Interclick, “one of the largest advertising networks in the U.S., reported higher revenues today.Â The company says that it collects “non-personally identifiable information (non-PII)” via cookies.Â Here’s what Interclick considers, like other online advertisers, non-PII: “On the interCLICK network, we collect non-personally identifiable information (non-PII) such as web sites visited, content viewed, ad interaction, interaction with advertiser websites, IP addresses, search terms used, and other click and browsing behavior. Additionally, we may collect non-PII technical information including IP address, OS, browser type, language settings.”
Meanwhile, Interclick’s behavioral targeting “option” for advertisers explains that its: “innovative behavioral targeting filters allow you to target the right individual users at the right time, increasing the effectiveness of your campaigns. With over 350 behavioral categories, interCLICK can get as precise as you want.
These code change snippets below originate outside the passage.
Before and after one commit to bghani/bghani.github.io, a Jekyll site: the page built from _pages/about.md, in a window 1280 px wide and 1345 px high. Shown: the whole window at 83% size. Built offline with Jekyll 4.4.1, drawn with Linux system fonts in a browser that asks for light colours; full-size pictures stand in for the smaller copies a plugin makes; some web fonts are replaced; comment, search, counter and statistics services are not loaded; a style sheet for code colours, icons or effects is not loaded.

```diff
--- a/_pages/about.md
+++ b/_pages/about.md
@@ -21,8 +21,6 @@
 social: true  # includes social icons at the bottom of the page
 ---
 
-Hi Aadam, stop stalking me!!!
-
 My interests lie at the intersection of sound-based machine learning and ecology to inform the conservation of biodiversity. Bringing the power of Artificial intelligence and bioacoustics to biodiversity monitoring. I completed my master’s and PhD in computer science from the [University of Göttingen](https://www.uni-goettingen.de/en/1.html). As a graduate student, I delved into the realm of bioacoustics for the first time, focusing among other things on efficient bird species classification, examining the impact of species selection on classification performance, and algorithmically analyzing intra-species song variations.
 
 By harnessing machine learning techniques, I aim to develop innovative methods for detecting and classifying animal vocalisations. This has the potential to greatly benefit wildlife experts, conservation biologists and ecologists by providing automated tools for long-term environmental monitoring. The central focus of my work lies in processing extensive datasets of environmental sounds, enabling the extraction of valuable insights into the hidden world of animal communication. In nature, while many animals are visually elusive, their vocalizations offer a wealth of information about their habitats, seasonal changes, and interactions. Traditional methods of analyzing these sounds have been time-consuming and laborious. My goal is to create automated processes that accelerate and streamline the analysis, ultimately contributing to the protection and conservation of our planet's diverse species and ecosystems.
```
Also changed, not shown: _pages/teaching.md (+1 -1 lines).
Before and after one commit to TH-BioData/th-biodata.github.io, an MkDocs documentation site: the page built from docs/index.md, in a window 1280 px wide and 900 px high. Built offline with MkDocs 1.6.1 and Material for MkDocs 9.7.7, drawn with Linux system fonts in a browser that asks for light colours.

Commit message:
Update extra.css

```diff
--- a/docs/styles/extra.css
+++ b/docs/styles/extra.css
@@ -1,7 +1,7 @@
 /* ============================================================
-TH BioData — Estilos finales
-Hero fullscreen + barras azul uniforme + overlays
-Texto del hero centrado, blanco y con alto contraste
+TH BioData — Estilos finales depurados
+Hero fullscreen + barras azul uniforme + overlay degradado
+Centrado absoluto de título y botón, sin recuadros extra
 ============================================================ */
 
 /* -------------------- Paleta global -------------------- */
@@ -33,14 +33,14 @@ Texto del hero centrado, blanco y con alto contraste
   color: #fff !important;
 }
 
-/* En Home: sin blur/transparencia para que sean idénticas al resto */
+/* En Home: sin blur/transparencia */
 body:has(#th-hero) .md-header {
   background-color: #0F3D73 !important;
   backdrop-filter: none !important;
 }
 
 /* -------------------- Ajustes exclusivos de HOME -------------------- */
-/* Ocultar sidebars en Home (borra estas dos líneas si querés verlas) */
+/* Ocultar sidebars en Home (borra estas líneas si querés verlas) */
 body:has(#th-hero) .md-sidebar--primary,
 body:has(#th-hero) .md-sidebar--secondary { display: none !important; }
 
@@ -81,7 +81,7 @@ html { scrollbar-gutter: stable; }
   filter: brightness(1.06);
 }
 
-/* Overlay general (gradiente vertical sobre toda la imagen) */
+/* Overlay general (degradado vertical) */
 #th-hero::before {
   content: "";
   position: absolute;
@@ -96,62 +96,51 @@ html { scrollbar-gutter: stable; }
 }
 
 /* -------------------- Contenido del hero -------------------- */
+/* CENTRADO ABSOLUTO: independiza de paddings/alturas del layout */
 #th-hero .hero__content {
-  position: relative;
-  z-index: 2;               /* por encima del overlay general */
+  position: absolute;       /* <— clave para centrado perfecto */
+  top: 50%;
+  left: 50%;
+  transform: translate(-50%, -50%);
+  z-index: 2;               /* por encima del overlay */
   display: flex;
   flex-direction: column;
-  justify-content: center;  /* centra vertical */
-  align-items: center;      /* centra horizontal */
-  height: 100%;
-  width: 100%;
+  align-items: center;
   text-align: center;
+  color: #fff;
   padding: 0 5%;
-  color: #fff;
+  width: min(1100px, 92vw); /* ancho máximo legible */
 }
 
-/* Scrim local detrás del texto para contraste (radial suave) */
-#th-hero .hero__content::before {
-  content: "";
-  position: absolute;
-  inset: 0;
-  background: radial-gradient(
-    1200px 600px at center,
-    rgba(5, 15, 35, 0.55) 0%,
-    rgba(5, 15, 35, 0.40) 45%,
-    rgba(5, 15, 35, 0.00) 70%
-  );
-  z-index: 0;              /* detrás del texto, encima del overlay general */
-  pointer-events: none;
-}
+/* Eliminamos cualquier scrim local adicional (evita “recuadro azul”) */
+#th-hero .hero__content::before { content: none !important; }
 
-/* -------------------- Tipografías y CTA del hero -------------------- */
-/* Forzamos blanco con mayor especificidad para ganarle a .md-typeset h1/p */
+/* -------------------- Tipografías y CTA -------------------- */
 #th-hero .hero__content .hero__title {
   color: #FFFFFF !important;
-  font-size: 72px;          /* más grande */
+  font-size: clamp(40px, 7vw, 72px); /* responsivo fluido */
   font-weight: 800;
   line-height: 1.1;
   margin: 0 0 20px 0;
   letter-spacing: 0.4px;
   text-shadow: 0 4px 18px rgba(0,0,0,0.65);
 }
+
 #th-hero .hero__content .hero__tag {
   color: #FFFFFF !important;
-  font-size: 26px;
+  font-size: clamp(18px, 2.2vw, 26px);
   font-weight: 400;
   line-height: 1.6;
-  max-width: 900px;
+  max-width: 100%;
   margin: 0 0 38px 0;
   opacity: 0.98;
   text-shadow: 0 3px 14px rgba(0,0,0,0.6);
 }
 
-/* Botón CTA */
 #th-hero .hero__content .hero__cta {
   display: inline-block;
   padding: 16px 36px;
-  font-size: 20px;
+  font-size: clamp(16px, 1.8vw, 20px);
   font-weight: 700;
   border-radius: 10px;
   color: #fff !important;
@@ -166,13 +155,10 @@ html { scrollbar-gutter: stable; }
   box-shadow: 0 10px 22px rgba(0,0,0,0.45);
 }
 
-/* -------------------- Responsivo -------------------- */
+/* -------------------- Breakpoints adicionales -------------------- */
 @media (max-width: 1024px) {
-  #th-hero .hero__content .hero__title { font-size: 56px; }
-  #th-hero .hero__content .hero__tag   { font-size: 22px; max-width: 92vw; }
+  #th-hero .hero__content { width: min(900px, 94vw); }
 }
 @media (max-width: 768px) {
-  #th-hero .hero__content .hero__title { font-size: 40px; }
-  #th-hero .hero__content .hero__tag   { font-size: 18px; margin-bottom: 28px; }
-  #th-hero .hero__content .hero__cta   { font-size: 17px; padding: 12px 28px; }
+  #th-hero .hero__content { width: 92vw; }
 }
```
We segment users based on observed behaviors into 3 interest levels: slightly, moderately and very. Furthermore we use frequency and recency to classify these interest as short, mid, or long term interests. As the user navigates throughout our network of sites, we continually adjust their profile based on anonymous observations, assuring the accuracy of our profiles.” It offers “Behavioral Segments” which allows online advertisers to “Leverage interCLICK’s massive data warehouses to effectively target users who have been determined to exhibit certain behaviors throughout interCLICK’s network. interCLICK offers over 350 different Behavioral Targeting categories/sub-categories.”
Among the segments include financial services including “personal banking seekers, credit card seekers, retirement investing.” Â There’s a segment targeting “college seekers,” raising issues related to youth marketing.Â Another segment is on “health,” including categories targeting “Diet & Fitness Enthusiasts.”
InterClick is just of many ad networks engaged in such data collection and targeting.Â But it illustrates why the online ad industry must be regulated, to protect consumer privacy and welfare.